By now Juror Number 1 is half an hour late “why don’t they just grab another from the jury pool?” we start to mutter. “Maybe we can go with 13”. Another cameo appearance from Wesley who tells us “he’s almost here”. This is beginning to resemble Waiting for Godot. On Wesley’s fourth appearance he asks us to line up by juror number in the corridor – and he leads us to the court room. The stair is poorly lit, and the risk manager in me calculates the odds of juror 11 tripping and pushing the rest of us down like dominoes. I hold the railing, and am glad I didn’t wear heels. Ahead of me I hear Wesley calling “All Rise, jury entering”, and we cross into the sunny court room. Today the lawyers are in navy blue jackets, and John in the same well pressed blue shirt.
The seats in the jury box are comfortable, padded, slight swivel, and the can tilt a little back, well designed for sitting for hours. Judge MacLeod addresses us – “you have waited patiently for about an hour. I am sure that you are not feeling kindly towards your fellow juror who has wasted your time. The difficulty he has with appearing now tells me he may have other difficulties as the case continues, so, the attorneys and I have agreed to go forward with 13 jurors. We will swear you in, then break for lunch now, and this afternoon, you will hear opening statements”.
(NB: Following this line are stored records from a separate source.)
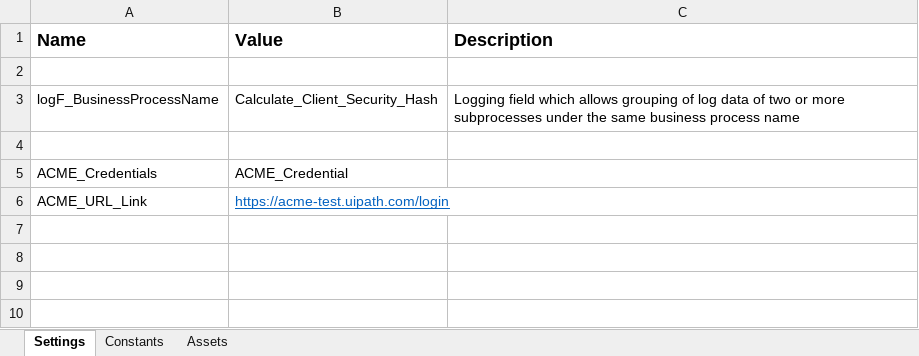
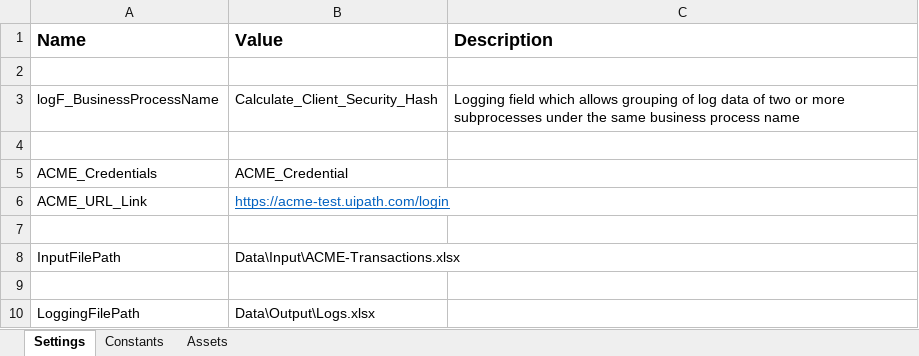
Before and after one commit to FreddieMwau/Calculate-Client-Security-Hash, an Excel workbook: Data/Config.xlsx, sheet Settings, drawn as a sheet; values as stored, in another font and other column widths than the file's, no borders; the diff names each change by its address in the sheet, - before the commit and + after, or states it on an @@ line.

Commit message:
Fix: Configured for Tabular Data
- Configured the REFramework to use Tabular Data from an input file

```diff
--- a/Data/Config.xlsx (sheet Settings)
+++ b/Data/Config.xlsx (sheet Settings)
+row 7: (empty)
+row 8: InputFilePath | Data\Input\ACME-Transactions.xlsx
+row 9: (empty)
+row 10: LoggingFilePath | Data\Output\Logs.xlsx
```
Also changed, not shown: 6 other files.
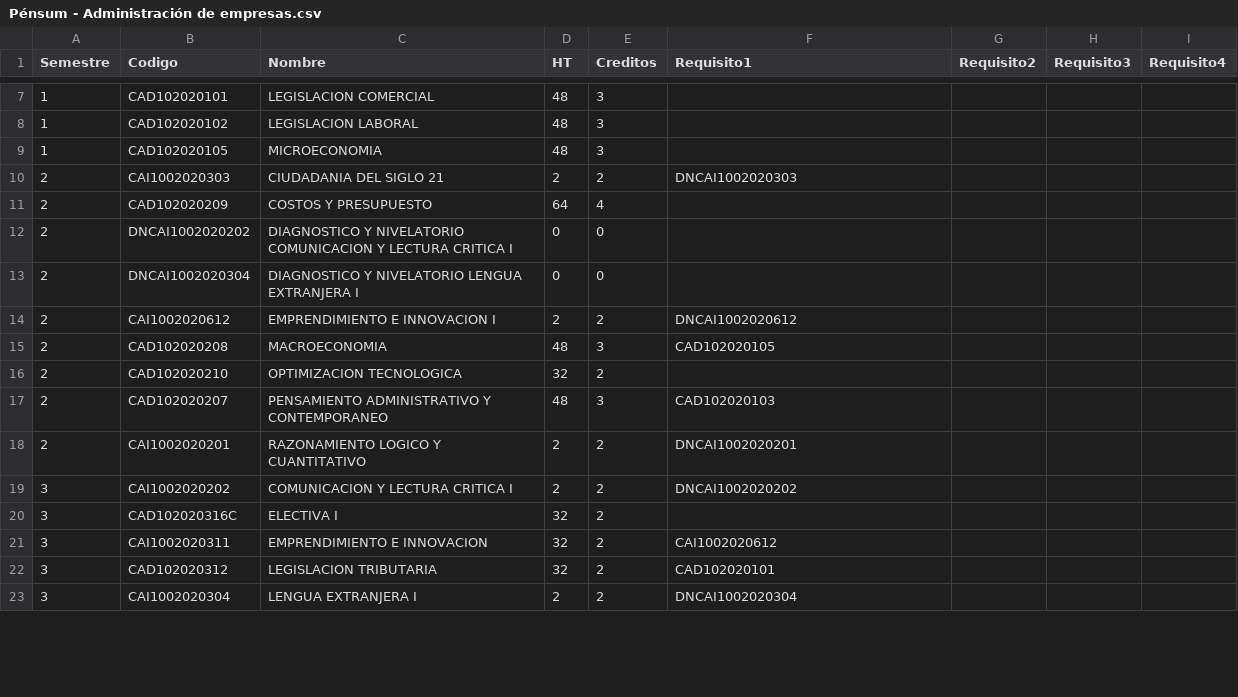
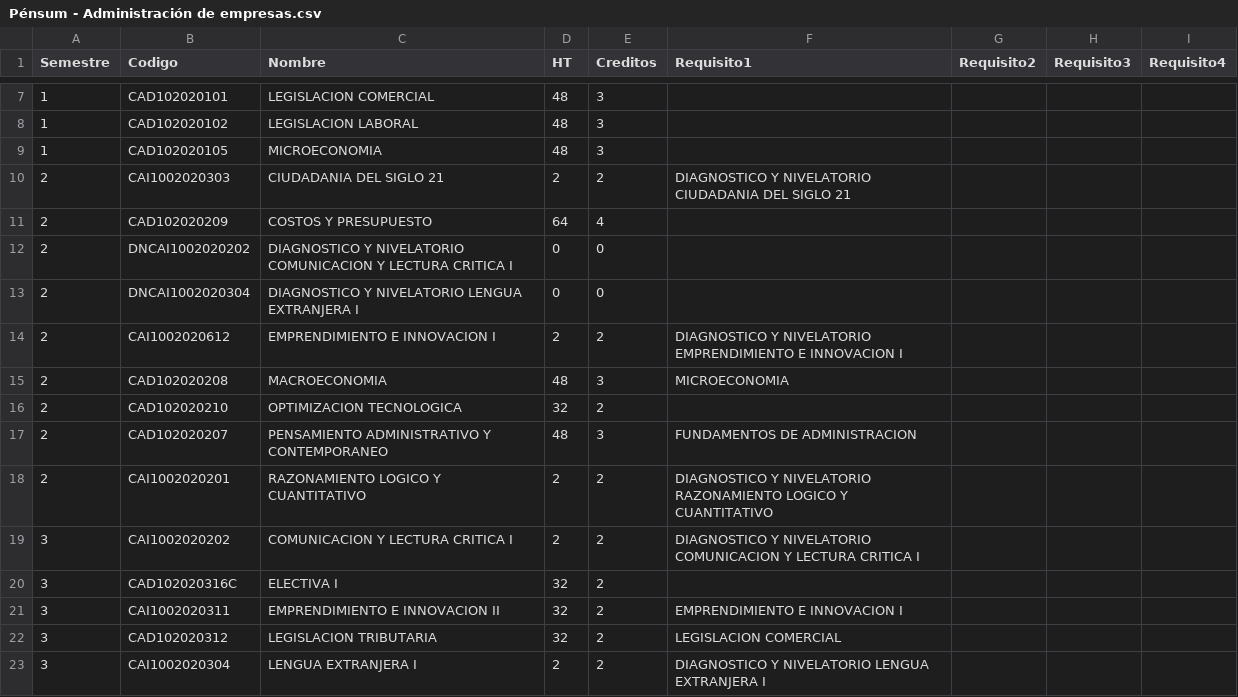
Before and after one commit to Bairon1016/UniguIA, a CSV file: Pénsum - Administración de empresas.csv, drawn as a sheet; only a part is shown, gaps mark what is left out; the diff covers the shown part only.

Commit message:
Normalización dataset administración

```diff
--- a/Pénsum - Administración de empresas.csv
+++ b/Pénsum - Administración de empresas.csv
@@ -9,3 +9,3 @@ Semestre;Codigo;Nombre;HT;Creditos;Requisito1;Requisito2;Requisito3;Requisito4
 1;CAD102020105;MICROECONOMIA;48;3;;;;
-2;CAI1002020303;CIUDADANIA DEL SIGLO 21;2;2;DNCAI1002020303;;;
+2;CAI1002020303;CIUDADANIA DEL SIGLO 21;2;2;DIAGNOSTICO Y NIVELATORIO CIUDADANIA DEL SIGLO 21;;;
 2;CAD102020209;COSTOS Y PRESUPUESTO;64;4;;;;
@@ -13,11 +13,11 @@ Semestre;Codigo;Nombre;HT;Creditos;Requisito1;Requisito2;Requisito3;Requisito4
 2;DNCAI1002020304;DIAGNOSTICO Y NIVELATORIO LENGUA EXTRANJERA I;0;0;;;;
-2;CAI1002020612;EMPRENDIMIENTO E INNOVACION I;2;2;DNCAI1002020612;;;
-2;CAD102020208;MACROECONOMIA;48;3;CAD102020105;;;
+2;CAI1002020612;EMPRENDIMIENTO E INNOVACION I;2;2;DIAGNOSTICO Y NIVELATORIO EMPRENDIMIENTO E INNOVACION I;;;
+2;CAD102020208;MACROECONOMIA;48;3;MICROECONOMIA;;;
 2;CAD102020210;OPTIMIZACION TECNOLOGICA;32;2;;;;
-2;CAD102020207;PENSAMIENTO ADMINISTRATIVO Y CONTEMPORANEO;48;3;CAD102020103;;;
-2;CAI1002020201;RAZONAMIENTO LOGICO Y CUANTITATIVO;2;2;DNCAI1002020201;;;
-3;CAI1002020202;COMUNICACION Y LECTURA CRITICA I;2;2;DNCAI1002020202;;;
+2;CAD102020207;PENSAMIENTO ADMINISTRATIVO Y CONTEMPORANEO;48;3;FUNDAMENTOS DE ADMINISTRACION;;;
+2;CAI1002020201;RAZONAMIENTO LOGICO Y CUANTITATIVO;2;2;DIAGNOSTICO Y NIVELATORIO RAZONAMIENTO LOGICO Y CUANTITATIVO;;;
+3;CAI1002020202;COMUNICACION Y LECTURA CRITICA I;2;2;DIAGNOSTICO Y NIVELATORIO COMUNICACION Y LECTURA CRITICA I;;;
 3;CAD102020316C;ELECTIVA I;32;2;;;;
-3;CAI1002020311;EMPRENDIMIENTO E INNOVACION;32;2;CAI1002020612;;;
-3;CAD102020312;LEGISLACION TRIBUTARIA;32;2;CAD102020101;;;
-3;CAI1002020304;LENGUA EXTRANJERA I;2;2;DNCAI1002020304;;;
+3;CAI1002020311;EMPRENDIMIENTO E INNOVACION II;32;2;EMPRENDIMIENTO E INNOVACION I;;;
+3;CAD102020312;LEGISLACION TRIBUTARIA;32;2;LEGISLACION COMERCIAL;;;
+3;CAI1002020304;LENGUA EXTRANJERA I;2;2;DIAGNOSTICO Y NIVELATORIO LENGUA EXTRANJERA I;;;
```
Also changed, not shown: 41 edited cells elsewhere in this file.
Wesley calls “All Rise”, and leads us back to the jury room. I ask him what will happen to Juror Number 1, and he ominously, clicks the handcuffs on his belt. “I’ve sent the police out to juror’s homes too – so, none of you want to be late coming back from lunch, right?” We all slightly quake.
I pick up my lunch bag, and we disperse, and head up to 10. I find a ladies room. As I’m leaving a young man is leaving the men’s room. He’s wearing black jeans, a white shirt, a pale blue sweater tied around his neck, sunglasses propped on his head, and a smart phone in his hand. “Oh, hi, you’re on the jury right?”
I’m a little nervous, is this guy going to try to sway me in some way? The corridor seems completely isolated, everyone’s gone to lunch. “I’m on a jury” I say cautiously.
“The sex guy one right? I’m supposed to be on that, I think I’m in big trouble”
“Yes, I think you are, you should go talk to the judge, it’s that stair over there”.
He flies off, sweater functioning as a cape.
I head for the Garden of Peace which I had seen out the window, and settle down with my hummus cheese and carrot wrap, and a detective story. I allow 20 minutes to walk the half block back, go through the metal detectors, up to ten, and down to 9½. I’m ten minutes early, no need for Wesley to click his handcuffs at me. Susan never left, she’s eaten her lunch there. “Juror 1 showed up, he said ‘you can say I was here at ten of, right?’ I told him I couldn’t and suggested he pull the string so he could talk to the judge”. Susan, the retired elementary school teacher, is the last person in the world I would ask to lie for me.
Roy and Jorge came back together, they had also run into Juror Number 1, and told him to talk to the judge. Wesley looked in on us, did his big show of struggling with math, and randomly chose Samantha, “you’re in charge, when the missing two show up, pull the string”. No one was late getting back from lunch, but after pulling the string, it was 15 minutes before Wesley led us downstairs, and we heard “All Rise” again.
“Good Afternoon jurors, Juror One did appear, but due to personal issues, I have excused him from service on this jury, as I have mentioned, I want happy jurors who will work well together”.
Next installment – opening statements – reasonable doubt?